This Weekend Challenge focuses on the muscles in the front of the neck, which have a distinct influence on posture, balance, breathing, and other aspects of bone health. As its name indicates, this exercise helps to prevent and correct a specific aspect of posture: Forward Head Posture (FHP), a growing problem in today’s society and often a precursor to kyphosis (Dowager’s Hump).
Despite their importance, neck muscles are typically overlooked in the typical exercise routine. So this weekend, we’re going to hone in on the front of the neck with a simple exercise you can do just about anywhere.
Let’s get started!
The muscles in your neck may be small, but they support a big load: your head! The average weight of a human head is 10 pounds, so it’s no light task to “keep your head on straight.”
The position of your head leads your entire spine, and that means your shoulders, torso, and hips are affected. And it’s up to your neck muscles to keep your head in the correct position regardless of whether you’re standing, sitting, or walking.
If your head is too far forward, such as occurs when leaning forward to type on a computer, tap out a text, and many other daily activities, the task becomes more difficult, and your neck must strain to hold your head in an unnatural, forward position. Neck pain, stiffness, headaches, shoulder pain, and other problems can develop.
If the problem becomes chronic, then the thoracic vertebrae between your shoulders begin to grow accustomed to the forward-leaning position, and the stage is set for kyphosis.
In order to correct FHP and hold your head in the proper position, your neck needs to have strong yet supple muscles to keep your neck vertebrae flexible and stable. There are many other aspects of bone health (and overall health) that are influenced by strong neck muscles, such as:
Being able to take deep, alkalizing breaths is essential for your bones. A correctly positioned head and neck keep your trachea and chest open and your torso upright, allowing your diaphragm to draw in plenty of air. Your diaphragm can’t work properly if you are bent forward, as is the case with FHP. And amazingly enough, research shows that FHP actually increases fracture risk. You can read more about the connection between FHP and fracture risk at the following link:
This leads us to the next point, which is…

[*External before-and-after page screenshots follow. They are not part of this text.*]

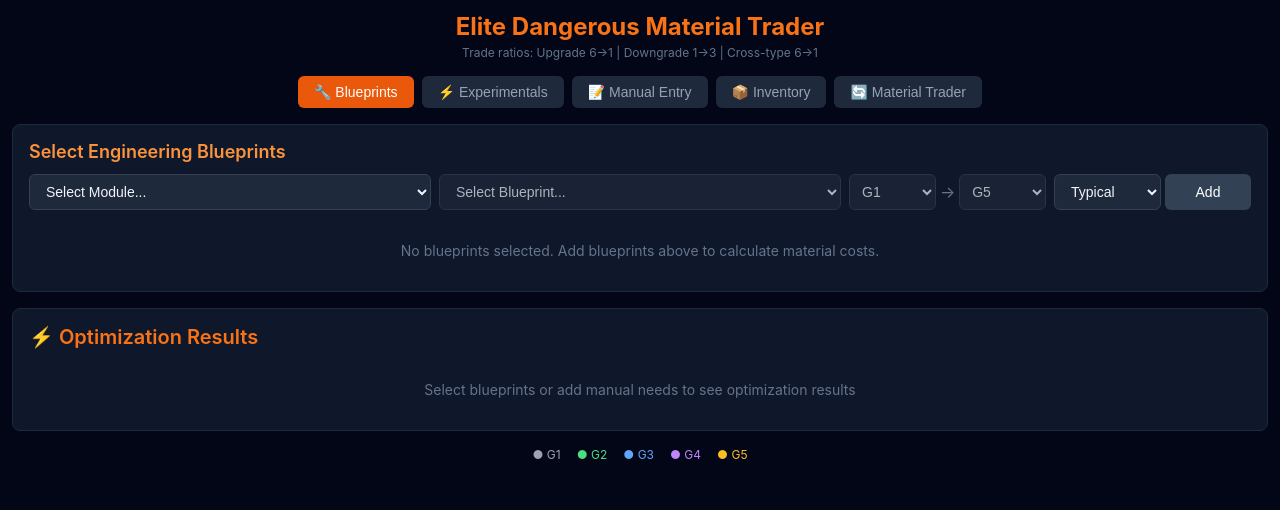
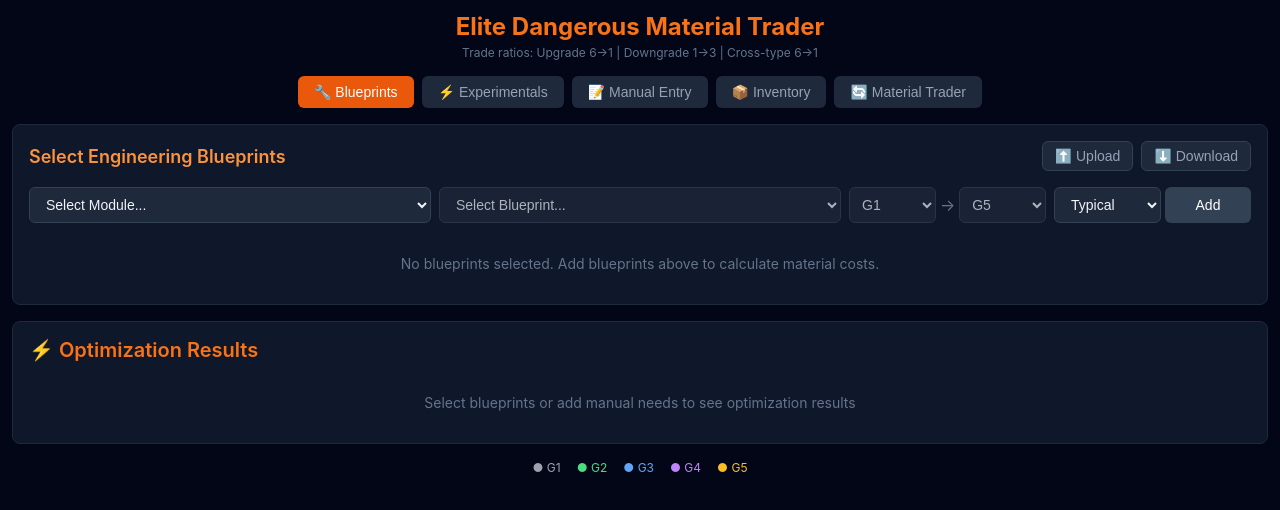
Before and after one commit to broken-rotor/elite-trader, a React (Create React App) app: page / in a window 1280 px wide. Shown: the top 510 px of the page. Built offline with nearby package versions, Linux system fonts and the light colour scheme; the HTML template or start-up script is replaced by a standard one.

Commit message:
Add blueprint import/export and numbers to material trader.

```diff
--- a/src/App.css
+++ b/src/App.css
@@ -903,10 +903,16 @@
 .material-quantity {
   font-size: 1.5rem;
   font-weight: 700;
+  line-height: 36px;
+  display: flex;
+}
+
+.material-quantity.satisfied {
   color: #f97316;
-  min-height: 36px;
-  display: flex;
-  align-items: center;
+}
+
+.material-quantity.unsatisfied {
+  color: #dc2626;
 }
 
 .material-cell.editing .material-quantity {
@@ -914,16 +920,11 @@
 }
 
 .material-required {
+  font-size: 1rem;
   font-weight: 600;
   margin-left: 2px;
-}
-
-.material-required.satisfied {
-  color: #f97316;
-}
-
-.material-required.unsatisfied {
-  color: #dc2626;
+  vertical-align: bottom;
+  line-height: 42px;
 }
 
 .material-quantity-input {
--- a/src/App.js
+++ b/src/App.js
@@ -551,6 +551,7 @@
             strategy={strategy}
             setStrategy={setStrategy}
             selectedBlueprints={selectedBlueprints}
+            setSelectedBlueprints={setSelectedBlueprints}
             addBlueprint={addBlueprint}
             removeBlueprint={removeBlueprint}
             updateBlueprintRolls={updateBlueprintRolls}
@@ -569,6 +570,7 @@
             selectedExperimental={selectedExperimental}
             setSelectedExperimental={setSelectedExperimental}
             selectedExperimentals={selectedExperimentals}
+            setSelectedExperimentals={setSelectedExperimentals}
             addExperimental={addExperimental}
             removeExperimental={removeExperimental}
             updateExperimentalQuantity={updateExperimentalQuantity}
--- a/src/components/BlueprintsTab.js
+++ b/src/components/BlueprintsTab.js
@@ -18,6 +18,7 @@
   strategy,
   setStrategy,
   selectedBlueprints,
+  setSelectedBlueprints,
   addBlueprint,
   removeBlueprint,
   updateBlueprintRolls,
@@ -27,6 +28,67 @@
   rollHistory,
   undoRoll
 }) {
+  // Download blueprints as JSON
+  const downloadBlueprints = () => {
+    const dataStr = JSON.stringify(selectedBlueprints, null, 2);
+    const dataBlob = new Blob([dataStr], { type: 'application/json' });
+    const url = URL.createObjectURL(dataBlob);
+    const link = document.createElement('a');
+    link.href = url;
+    link.download = 'elite-trader-blueprints.json';
+    document.body.appendChild(link);
+    link.click();
+    document.body.removeChild(link);
+    URL.revokeObjectURL(url);
+  };
+
+  // Upload blueprints from JSON file
+  const uploadBlueprints = () => {
+    const input = document.createElement('input');
+    input.type = 'file';
+    input.accept = '.json';
+    input.onchange = (event) => {
+      const file = event.target.files[0];
+      if (!file) return;
+
+      const reader = new FileReader();
+      reader.onload = (e) => {
+        try {
+          const uploadedData = JSON.parse(e.target.result);
+
+          // Validate the uploaded data
+          if (!Array.isArray(uploadedData)) {
+            alert('Invalid file format: Expected an array of blueprints.');
+            return;
+          }
+
+          // Validate each blueprint in the array
+          const isValidBlueprints = uploadedData.every(bp =>
+            bp &&
+            typeof bp === 'object' &&
+            typeof bp.module === 'string' &&
+            typeof bp.blueprint === 'string' &&
+            typeof bp.fromGrade === 'number' &&
+            typeof bp.toGrade === 'number'
+          );
+
+          if (!isValidBlueprints) {
+            alert('Invalid file format: Each blueprint must have valid properties.');
+            return;
+          }
+
+          // Replace the current blueprints with the uploaded data
+          setSelectedBlueprints(uploadedData);
+          alert('Blueprints uploaded successfully!');
+        } catch (error) {
+          alert('Error reading file: Invalid JSON format.');
+        }
+      };
+      reader.readAsText(file);
+    };
+    input.click();
+  };
+
   const availableBlueprints = selectedModule ? Object.keys(BLUEPRINTS_DB[selectedModule]?.blueprints || {}) : [];
 
   // Get available grades for the currently selected blueprint
@@ -64,7 +126,17 @@
 
   return (
     <div className="panel">
-      <h2 className="orange">Select Engineering Blueprints</h2>
+      <div style={{ display: 'flex', justifyContent: 'space-between', alignItems: 'center', marginBottom: '16px' }}>
+        <h2 className="orange" style={{ margin: 0 }}>Select Engineering Blueprints</h2>
+        <div style={{ display: 'flex', gap: '8px' }}>
+          <button className="btn-download" onClick={uploadBlueprints}>
+            ⬆️ Upload
+          </button>
+          <button className="btn-download" onClick={downloadBlueprints}>
+            ⬇️ Download
+          </button>
+        </div>
+      </div>
 
       <div className="blueprint-grid">
         <select
--- a/src/components/ExperimentalsTab.js
+++ b/src/components/ExperimentalsTab.js
@@ -11,6 +11,7 @@
   selectedExperimental,
   setSelectedExperimental,
   selectedExperimentals,
+  setSelectedExperimentals,
   addExperimental,
   removeExperimental,
   updateExperimentalQuantity,
@@ -20,11 +21,81 @@
   experimentalRollHistory,
   undoExperimentalRoll
 }) {
+  // Download experimentals as JSON
+  const downloadExperimentals = () => {
+    const dataStr = JSON.stringify(selectedExperimentals, null, 2);
+    const dataBlob = new Blob([dataStr], { type: 'application/json' });
+    const url = URL.createObjectURL(dataBlob);
+    const link = document.createElement('a');
+    link.href = url;
+    link.download = 'elite-trader-experimentals.json';
+    document.body.appendChild(link);
+    link.click();
+    document.body.removeChild(link);
+    URL.revokeObjectURL(url);
+  };
+
+  // Upload experimentals from JSON file
+  const uploadExperimentals = () => {
+    const input = document.createElement('input');
+    input.type = 'file';
+    input.accept = '.json';
+    input.onchange = (event) => {
+      const file = event.target.files[0];
+      if (!file) return;
+
+      const reader = new FileReader();
+      reader.onload = (e) => {
+        try {
+          const uploadedData = JSON.parse(e.target.result);
+
+          // Validate the uploaded data
+          if (!Array.isArray(uploadedData)) {
+            alert('Invalid file format: Expected an array of experimentals.');
+            return;
+          }
+
+          // Validate each experimental in the array
+          const isValidExperimentals = uploadedData.every(exp =>
+            exp &&
+            typeof exp === 'object' &&
+            typeof exp.module === 'string' &&
+            typeof exp.experimental === 'string' &&
+            (exp.quantity === undefined || typeof exp.quantity === 'number')
+          );
+
+          if (!isValidExperimentals) {
+            alert('Invalid file format: Each experimental must have valid properties.');
+            return;
+          }
+
+          // Replace the current experimentals with the uploaded data
+          setSelectedExperimentals(uploadedData);
+          alert('Experimentals uploaded successfully!');
+        } catch (error) {
+          alert('Error reading file: Invalid JSON format.');
+        }
+      };
+      reader.readAsText(file);
+    };
+    input.click();
+  };
+
   const availableExperimentals = selectedModule ? Object.keys(EXPERIMENTALS_DB[selectedModule]?.experimentals || {}) : [];
 
   return (
     <div className="panel">
-      <h2 className="orange">Select Experimental Effects</h2>
+      <div style={{ display: 'flex', justifyContent: 'space-between', alignItems: 'center', marginBottom: '16px' }}>
+        <h2 className="orange" style={{ margin: 0 }}>Select Experimental Effects</h2>
+        <div style={{ display: 'flex', gap: '8px' }}>
+          <button className="btn-download" onClick={uploadExperimentals}>
+            ⬆️ Upload
+          </button>
+          <button className="btn-download" onClick={downloadExperimentals}>
+            ⬇️ Download
+          </button>
+        </div>
+      </div>
 
       <div className="blueprint-grid">
         <select
--- a/src/components/MaterialTraderTab.js
+++ b/src/components/MaterialTraderTab.js
@@ -193,10 +193,10 @@
             min="0"
           />
         ) : (
-          <div className="material-quantity">
+          <div className={`material-quantity ${quantity >= required ? 'satisfied' : 'unsatisfied'}`}>
             {quantity || 0}
             {required > 0 && (
-              <span className={`material-required ${quantity >= required ? 'satisfied' : 'unsatisfied'}`}>
+              <span className="material-required">
                 /{required}
               </span>
             )}
```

Savers are well aware of the connection between bone health and posture. Strengthening the muscles involved in posture – including those in your neck – is the key to avoiding the dreaded kyphosis and a host of other problems associated with poor posture. In fact, poor posture increases your risk of sustaining a fall that could result in a broken bone. That’s because posture affects balance, our next point.
Wherever your head goes, your body tends to follow. So if your head is too far forward from your center, you’re in a state of compensation; your body must use muscles normally involved in movement to stabilize you and hold you upright. Thus, you’re much more likely to fall. Additionally, a bent-forward body and drooping head make it difficult to see what’s in front of you, increasing the chances of tripping or stumbling over an object or being unable to see a handrail or similar aid to catch your fall.
Like the rest of your body, your spine follows your neck’s “lead.” As mentioned above, the thoracic vertebrae at the top of your spine are the first victims of poorly positioned cervical (neck) vertebrae. They begin to collapse forward and may even succumb to compression fractures. The rest of the spine is affected, too, and low back pain and poor pelvic alignment can result as the spine attempts to correct its position.
Given the vital importance of the neck muscles and their far-reaching influence, it may surprise you to see how simple this Weekend Challenge is.
- Kneel down on the floor on one knee. The other leg should be bent at an approximate 90-degree angle, foot flat on the floor.
- Place your hands behind your head and pull up slightly with the muscles on both sides of your waist. Think of elongating your waist.
- Look upward slightly with your eyes, and then slightly tip your head back to lengthen the muscles in the front of your neck.
- Keeping the back of your neck elongated (not pressed or curved back), lift your chest and lean your torso back slightly (just a few inches). You should feel a comfortable strain in your front neck muscles. Hold this for a second or two.
- Come back up to the starting position, pause for a few seconds, and repeat about five times (as long as you are comfortable).
- Switch legs and repeat another set of five.
- If you feel any pain in your lower back, stop – you’re probably leaning back too far. You should not feel any discomfort in your low back.
- Don’t be alarmed if your front neck muscles feel strained – remember, these are not muscles that are used to being worked.
- However, if it hurts or feels too uncomfortable, stop.
- You should feel the muscles in your upper back between your shoulder blades working as well.
- Rather than thinking of tilting your head back, focus on lifting your chest up to move your head back.
To round out your regular bone-smart workout, we suggest you try these four Weekend Challenges:
Now you have a complete “neck workout” at your fingertips! Feel free to implement these moves into your daily or weekly exercise habit, or do them on their own. Your bones will thank you either way!
Take Exercising For Your Bones to the Next Level!
Learn the 52 exercise moves that jumpstart bone-building – all backed by the latest in epigenetics research.
As always, I love to hear from you and invite you to connect with other Savers by leaving a comment below.
Have a great weekend!